* RECORD EXCERPTS:
::::::::::

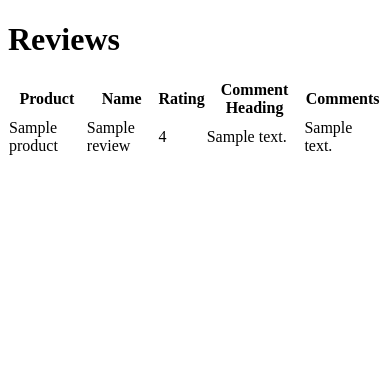
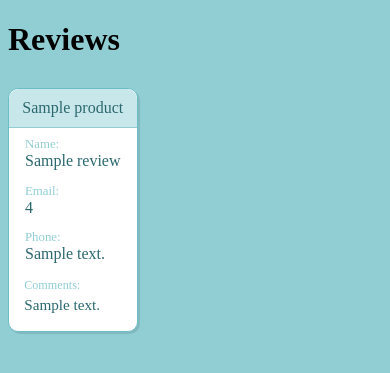
Before and after one commit to prshntshinde/flipkart-review-scrapper, a Flask app: template templates/result.html in a window 390 px wide. Shown: the top 373 px of the page. Run offline with Flask 3, Linux system fonts and the light colour scheme; the template is opened without the code that fills it: most values are stand-ins (such as "Sample title", 1, 10 or a date in 2020); parts of the project's set-up code (start-up, migrations or seed data) failed here and were passed over.

Commit message:
fix: Redirect results page issue - add css

```diff
--- a/app.py
+++ b/app.py
@@ -96,8 +96,8 @@ def index():
         except Exception as e:
             logging.info(e)
             return "Something is wrong. "
-        finally:
-            return render_template("index.html")
+        """ finally:
+            return render_template("index.html") """
     else:
         return render_template("index.html")
 
--- /dev/null
+++ b/static/style.css
@@ -0,0 +1,163 @@
+body {
+    background-color: #91ced4;
+  }
+  body * {
+    box-sizing: border-box;
+  }
+
+  .header {
+    background-color: #327a81;
+    color: white;
+    font-size: 1.5em;
+    padding: 1rem;
+    text-align: center;
+    text-transform: uppercase;
+  }
+
+  img {
+    border-radius: 50%;
+    height: 60px;
+    width: 60px;
+  }
+
+  .table-users {
+    border: 1px solid #327a81;
+    border-radius: 10px;
+    box-shadow: 3px 3px 0 rgba(0, 0, 0, 0.1);
+    max-width: calc(100% - 2em);
+    margin: 1em auto;
+    overflow: hidden;
+    width: 800px;
+  }
+
+  table {
+    width: 100%;
+  }
+  table td, table th {
+    color: #2b686e;
+    padding: 10px;
+  }
+  table td {
+    text-align: center;
+    vertical-align: middle;
+  }
+  table td:last-child {
+    font-size: 0.95em;
+    line-height: 1.4;
+    text-align: left;
+  }
+  table th {
+    background-color: #daeff1;
+    font-weight: 300;
+  }
+  table tr:nth-child(2n) {
+    background-color: white;
+  }
+  table tr:nth-child(2n+1) {
+    background-color: #edf7f8;
+  }
+
+  @media screen and (max-width: 700px) {
+    table, tr, td {
+      display: block;
+    }
+
+    td:first-child {
+      position: absolute;
+      top: 50%;
+      -webkit-transform: translateY(-50%);
+              transform: translateY(-50%);
+      width: 100px;
+    }
+    td:not(:first-child) {
+      clear: both;
+      margin-left: 100px;
+      padding: 4px 20px 4px 90px;
+      position: relative;
+      text-align: left;
+    }
+    td:not(:first-child):before {
+      color: #91ced4;
+      content: '';
+      display: block;
+      left: 0;
+      position: absolute;
+    }
+    td:nth-child(2):before {
+      content: 'Name:';
+    }
+    td:nth-child(3):before {
+      content: 'Email:';
+    }
+    td:nth-child(4):before {
+      content: 'Phone:';
+    }
+    td:nth-child(5):before {
+      content: 'Comments:';
+    }
+
+    tr {
+      padding: 10px 0;
+      position: relative;
+    }
+    tr:first-child {
+      display: none;
+    }
+  }
+  @media screen and (max-width: 500px) {
+    .header {
+      background-color: transparent;
+      color: white;
+      font-size: 2em;
+      font-weight: 700;
+      padding: 0;
+      text-shadow: 2px 2px 0 rgba(0, 0, 0, 0.1);
+    }
+
+    img {
+      border: 3px solid;
+      border-color: #daeff1;
+      height: 100px;
+      margin: 0.5rem 0;
+      width: 100px;
+    }
+
+    td:first-child {
+      background-color: #c8e7ea;
+      border-bottom: 1px solid #91ced4;
+      border-radius: 10px 10px 0 0;
+      position: relative;
+      top: 0;
+      -webkit-transform: translateY(0);
+              transform: translateY(0);
+      width: 100%;
+    }
+    td:not(:first-child) {
+      margin: 0;
+      padding: 5px 1em;
+      width: 100%;
+    }
+    td:not(:first-child):before {
+      font-size: .8em;
+      padding-top: 0.3em;
+      position: relative;
+    }
+    td:last-child {
+      padding-bottom: 1rem !important;
+    }
+
+    tr {
+      background-color: white !important;
+      border: 1px solid #6cbec6;
+      border-radius: 10px;
+      box-shadow: 2px 2px 0 rgba(0, 0, 0, 0.1);
+      margin: 0.5rem 0;
+      padding: 0;
+    }
+
+    .table-users {
+      border: none;
+      box-shadow: none;
+      overflow: visible;
+    }
+  }
--- a/templates/result.html
+++ b/templates/result.html
@@ -6,6 +6,8 @@
     <meta name="viewport" content="width=device-width, initial-scale=1.0">
     <title>Results | Flipkart Review Scrapper</title>
     <link rel="shortcut icon" href="{{ url_for('static', filename='favicon.ico') }}">
+    <link rel="stylesheet" href="{{ url_for('static', filename='style.css') }}">
+
 </head>
 
 <body>
@@ -23,8 +25,8 @@
             <td>{{review['Product']}}</td>
             <td>{{review['Name']}}</td>
             <td>{{review['Rating']}}</td>
-            <td>{{review['CommentHeading']}}</td>
-            <td>{{review['Comments']}}</td>
+            <td>{{review['CommentHead']}}</td>
+            <td>{{review['Comment']}}</td>
         </tr>
         {% endfor %}
     </table>
```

::::::::::

* PROBLEM REQUIREMENTS: Apart from the images, every line above is to be given again exactly.

* RESULT OF THE EXERCISE:
Before and after one commit to prshntshinde/flipkart-review-scrapper, a Flask app: template templates/result.html in a window 390 px wide. Shown: the top 373 px of the page. Run offline with Flask 3, Linux system fonts and the light colour scheme; the template is opened without the code that fills it: most values are stand-ins (such as "Sample title", 1, 10 or a date in 2020); parts of the project's set-up code (start-up, migrations or seed data) failed here and were passed over.

Commit message:
fix: Redirect results page issue - add css

```diff
--- a/app.py
+++ b/app.py
@@ -96,8 +96,8 @@ def index():
         except Exception as e:
             logging.info(e)
             return "Something is wrong. "
-        finally:
-            return render_template("index.html")
+        """ finally:
+            return render_template("index.html") """
     else:
         return render_template("index.html")
 
--- /dev/null
+++ b/static/style.css
@@ -0,0 +1,163 @@
+body {
+    background-color: #91ced4;
+  }
+  body * {
+    box-sizing: border-box;
+  }
+
+  .header {
+    background-color: #327a81;
+    color: white;
+    font-size: 1.5em;
+    padding: 1rem;
+    text-align: center;
+    text-transform: uppercase;
+  }
+
+  img {
+    border-radius: 50%;
+    height: 60px;
+    width: 60px;
+  }
+
+  .table-users {
+    border: 1px solid #327a81;
+    border-radius: 10px;
+    box-shadow: 3px 3px 0 rgba(0, 0, 0, 0.1);
+    max-width: calc(100% - 2em);
+    margin: 1em auto;
+    overflow: hidden;
+    width: 800px;
+  }
+
+  table {
+    width: 100%;
+  }
+  table td, table th {
+    color: #2b686e;
+    padding: 10px;
+  }
+  table td {
+    text-align: center;
+    vertical-align: middle;
+  }
+  table td:last-child {
+    font-size: 0.95em;
+    line-height: 1.4;
+    text-align: left;
+  }
+  table th {
+    background-color: #daeff1;
+    font-weight: 300;
+  }
+  table tr:nth-child(2n) {
+    background-color: white;
+  }
+  table tr:nth-child(2n+1) {
+    background-color: #edf7f8;
+  }
+
+  @media screen and (max-width: 700px) {
+    table, tr, td {
+      display: block;
+    }
+
+    td:first-child {
+      position: absolute;
+      top: 50%;
+      -webkit-transform: translateY(-50%);
+              transform: translateY(-50%);
+      width: 100px;
+    }
+    td:not(:first-child) {
+      clear: both;
+      margin-left: 100px;
+      padding: 4px 20px 4px 90px;
+      position: relative;
+      text-align: left;
+    }
+    td:not(:first-child):before {
+      color: #91ced4;
+      content: '';
+      display: block;
+      left: 0;
+      position: absolute;
+    }
+    td:nth-child(2):before {
+      content: 'Name:';
+    }
+    td:nth-child(3):before {
+      content: 'Email:';
+    }
+    td:nth-child(4):before {
+      content: 'Phone:';
+    }
+    td:nth-child(5):before {
+      content: 'Comments:';
+    }
+
+    tr {
+      padding: 10px 0;
+      position: relative;
+    }
+    tr:first-child {
+      display: none;
+    }
+  }
+  @media screen and (max-width: 500px) {
+    .header {
+      background-color: transparent;
+      color: white;
+      font-size: 2em;
+      font-weight: 700;
+      padding: 0;
+      text-shadow: 2px 2px 0 rgba(0, 0, 0, 0.1);
+    }
+
+    img {
+      border: 3px solid;
+      border-color: #daeff1;
+      height: 100px;
+      margin: 0.5rem 0;
+      width: 100px;
+    }
+
+    td:first-child {
+      background-color: #c8e7ea;
+      border-bottom: 1px solid #91ced4;
+      border-radius: 10px 10px 0 0;
+      position: relative;
+      top: 0;
+      -webkit-transform: translateY(0);
+              transform: translateY(0);
+      width: 100%;
+    }
+    td:not(:first-child) {
+      margin: 0;
+      padding: 5px 1em;
+      width: 100%;
+    }
+    td:not(:first-child):before {
+      font-size: .8em;
+      padding-top: 0.3em;
+      position: relative;
+    }
+    td:last-child {
+      padding-bottom: 1rem !important;
+    }
+
+    tr {
+      background-color: white !important;
+      border: 1px solid #6cbec6;
+      border-radius: 10px;
+      box-shadow: 2px 2px 0 rgba(0, 0, 0, 0.1);
+      margin: 0.5rem 0;
+      padding: 0;
+    }
+
+    .table-users {
+      border: none;
+      box-shadow: none;
+      overflow: visible;
+    }
+  }
--- a/templates/result.html
+++ b/templates/result.html
@@ -6,6 +6,8 @@
     <meta name="viewport" content="width=device-width, initial-scale=1.0">
     <title>Results | Flipkart Review Scrapper</title>
     <link rel="shortcut icon" href="{{ url_for('static', filename='favicon.ico') }}">
+    <link rel="stylesheet" href="{{ url_for('static', filename='style.css') }}">
+
 </head>
 
 <body>
@@ -23,8 +25,8 @@
             <td>{{review['Product']}}</td>
             <td>{{review['Name']}}</td>
             <td>{{review['Rating']}}</td>
-            <td>{{review['CommentHeading']}}</td>
-            <td>{{review['Comments']}}</td>
+            <td>{{review['CommentHead']}}</td>
+            <td>{{review['Comment']}}</td>
         </tr>
         {% endfor %}
     </table>
```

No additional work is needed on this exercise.